The answer must consist of every line from the data that holds "Produto".
*** Opening of RAW DATA ***
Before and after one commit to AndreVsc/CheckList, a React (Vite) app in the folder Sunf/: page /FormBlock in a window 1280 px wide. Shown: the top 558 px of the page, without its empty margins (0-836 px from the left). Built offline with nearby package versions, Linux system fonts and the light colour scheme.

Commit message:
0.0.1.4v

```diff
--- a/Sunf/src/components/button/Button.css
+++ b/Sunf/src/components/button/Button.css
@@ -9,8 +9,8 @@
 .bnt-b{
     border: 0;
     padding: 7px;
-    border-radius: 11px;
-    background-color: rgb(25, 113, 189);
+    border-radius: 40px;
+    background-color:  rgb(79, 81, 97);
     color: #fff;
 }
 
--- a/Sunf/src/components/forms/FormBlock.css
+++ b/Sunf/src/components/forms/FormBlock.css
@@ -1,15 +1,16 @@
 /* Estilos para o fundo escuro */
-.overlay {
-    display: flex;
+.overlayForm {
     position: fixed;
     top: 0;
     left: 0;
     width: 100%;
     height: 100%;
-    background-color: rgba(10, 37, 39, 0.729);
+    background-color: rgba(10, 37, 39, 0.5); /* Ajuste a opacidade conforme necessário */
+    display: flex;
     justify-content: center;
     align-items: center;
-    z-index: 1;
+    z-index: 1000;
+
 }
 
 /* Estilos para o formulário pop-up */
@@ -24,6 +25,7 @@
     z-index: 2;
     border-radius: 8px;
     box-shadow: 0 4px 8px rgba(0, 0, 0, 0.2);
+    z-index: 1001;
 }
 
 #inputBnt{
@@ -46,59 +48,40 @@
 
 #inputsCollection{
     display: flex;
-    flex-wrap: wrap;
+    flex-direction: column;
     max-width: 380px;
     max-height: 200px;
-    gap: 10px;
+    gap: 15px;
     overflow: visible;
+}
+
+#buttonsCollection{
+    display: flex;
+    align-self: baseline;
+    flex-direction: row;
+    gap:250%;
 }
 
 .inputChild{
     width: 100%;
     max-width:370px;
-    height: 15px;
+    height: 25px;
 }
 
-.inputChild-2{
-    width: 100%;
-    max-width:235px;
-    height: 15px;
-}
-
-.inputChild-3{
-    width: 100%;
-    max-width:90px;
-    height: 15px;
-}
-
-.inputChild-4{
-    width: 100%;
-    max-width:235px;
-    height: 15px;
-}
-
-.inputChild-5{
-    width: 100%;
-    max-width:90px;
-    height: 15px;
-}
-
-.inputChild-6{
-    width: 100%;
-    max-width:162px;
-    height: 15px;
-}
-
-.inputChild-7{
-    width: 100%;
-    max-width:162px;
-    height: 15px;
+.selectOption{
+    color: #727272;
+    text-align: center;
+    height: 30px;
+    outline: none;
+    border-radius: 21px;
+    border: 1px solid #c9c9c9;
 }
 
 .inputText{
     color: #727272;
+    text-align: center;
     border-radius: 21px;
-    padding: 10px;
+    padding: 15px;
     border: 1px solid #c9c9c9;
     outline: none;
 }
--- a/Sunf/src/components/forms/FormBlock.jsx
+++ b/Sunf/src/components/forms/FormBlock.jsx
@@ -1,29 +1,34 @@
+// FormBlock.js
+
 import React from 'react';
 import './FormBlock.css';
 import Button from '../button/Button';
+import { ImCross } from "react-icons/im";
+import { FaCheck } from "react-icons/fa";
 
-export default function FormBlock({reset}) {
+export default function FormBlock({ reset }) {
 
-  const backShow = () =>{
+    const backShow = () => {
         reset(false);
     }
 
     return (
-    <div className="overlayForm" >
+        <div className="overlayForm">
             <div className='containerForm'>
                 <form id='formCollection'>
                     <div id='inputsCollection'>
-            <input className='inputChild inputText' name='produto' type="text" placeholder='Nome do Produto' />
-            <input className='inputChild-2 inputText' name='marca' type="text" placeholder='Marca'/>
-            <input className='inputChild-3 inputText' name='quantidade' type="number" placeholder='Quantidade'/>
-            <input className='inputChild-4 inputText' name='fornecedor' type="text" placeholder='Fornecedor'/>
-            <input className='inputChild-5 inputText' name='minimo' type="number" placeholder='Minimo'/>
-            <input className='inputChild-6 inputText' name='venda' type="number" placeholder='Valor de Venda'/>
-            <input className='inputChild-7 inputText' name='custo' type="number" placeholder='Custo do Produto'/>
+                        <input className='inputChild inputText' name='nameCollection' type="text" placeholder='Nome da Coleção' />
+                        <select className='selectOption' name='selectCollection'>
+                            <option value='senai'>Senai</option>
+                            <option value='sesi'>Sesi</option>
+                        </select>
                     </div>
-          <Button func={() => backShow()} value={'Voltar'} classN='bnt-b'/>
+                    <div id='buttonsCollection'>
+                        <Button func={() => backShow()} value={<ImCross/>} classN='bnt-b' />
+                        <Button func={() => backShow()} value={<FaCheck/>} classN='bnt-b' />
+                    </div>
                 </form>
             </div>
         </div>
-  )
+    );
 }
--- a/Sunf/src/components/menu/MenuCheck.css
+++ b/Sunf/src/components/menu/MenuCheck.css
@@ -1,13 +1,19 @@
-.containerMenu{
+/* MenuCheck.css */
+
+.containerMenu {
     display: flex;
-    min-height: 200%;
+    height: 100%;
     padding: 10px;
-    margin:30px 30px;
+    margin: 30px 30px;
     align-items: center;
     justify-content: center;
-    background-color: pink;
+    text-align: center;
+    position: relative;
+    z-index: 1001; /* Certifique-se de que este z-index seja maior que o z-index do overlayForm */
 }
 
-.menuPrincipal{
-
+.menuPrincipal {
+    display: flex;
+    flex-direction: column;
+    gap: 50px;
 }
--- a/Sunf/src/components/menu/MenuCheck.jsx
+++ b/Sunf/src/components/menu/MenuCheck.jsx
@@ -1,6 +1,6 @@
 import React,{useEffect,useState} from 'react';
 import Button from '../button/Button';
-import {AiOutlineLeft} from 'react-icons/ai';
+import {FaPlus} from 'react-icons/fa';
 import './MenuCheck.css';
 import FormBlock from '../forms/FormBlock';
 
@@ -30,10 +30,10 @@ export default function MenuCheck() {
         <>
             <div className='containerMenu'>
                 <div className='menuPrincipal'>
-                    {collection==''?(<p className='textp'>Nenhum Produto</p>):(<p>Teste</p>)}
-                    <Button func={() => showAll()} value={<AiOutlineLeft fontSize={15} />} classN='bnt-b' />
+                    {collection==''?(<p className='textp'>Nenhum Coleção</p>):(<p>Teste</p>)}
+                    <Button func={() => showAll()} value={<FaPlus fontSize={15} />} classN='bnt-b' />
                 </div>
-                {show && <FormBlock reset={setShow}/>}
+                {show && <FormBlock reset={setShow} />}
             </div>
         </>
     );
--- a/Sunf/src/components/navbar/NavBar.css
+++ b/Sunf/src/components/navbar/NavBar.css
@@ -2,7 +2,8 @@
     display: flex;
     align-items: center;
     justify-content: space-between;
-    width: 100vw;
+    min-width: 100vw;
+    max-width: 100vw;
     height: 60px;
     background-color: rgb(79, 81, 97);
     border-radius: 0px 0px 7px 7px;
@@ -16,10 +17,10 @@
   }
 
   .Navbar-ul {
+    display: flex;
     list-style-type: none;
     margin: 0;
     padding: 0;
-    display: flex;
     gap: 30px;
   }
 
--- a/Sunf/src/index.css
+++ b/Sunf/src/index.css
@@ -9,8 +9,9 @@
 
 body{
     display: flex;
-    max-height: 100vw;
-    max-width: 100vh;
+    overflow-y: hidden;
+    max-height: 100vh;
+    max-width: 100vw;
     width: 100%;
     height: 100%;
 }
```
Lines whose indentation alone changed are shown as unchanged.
*** Close of RAW DATA ***
SOLUTION TO THE PROBLEM —
-            <input className='inputChild inputText' name='produto' type="text" placeholder='Nome do Produto' />
-            <input className='inputChild-7 inputText' name='custo' type="number" placeholder='Custo do Produto'/>
-                    {collection==''?(<p className='textp'>Nenhum Produto</p>):(<p>Teste</p>)}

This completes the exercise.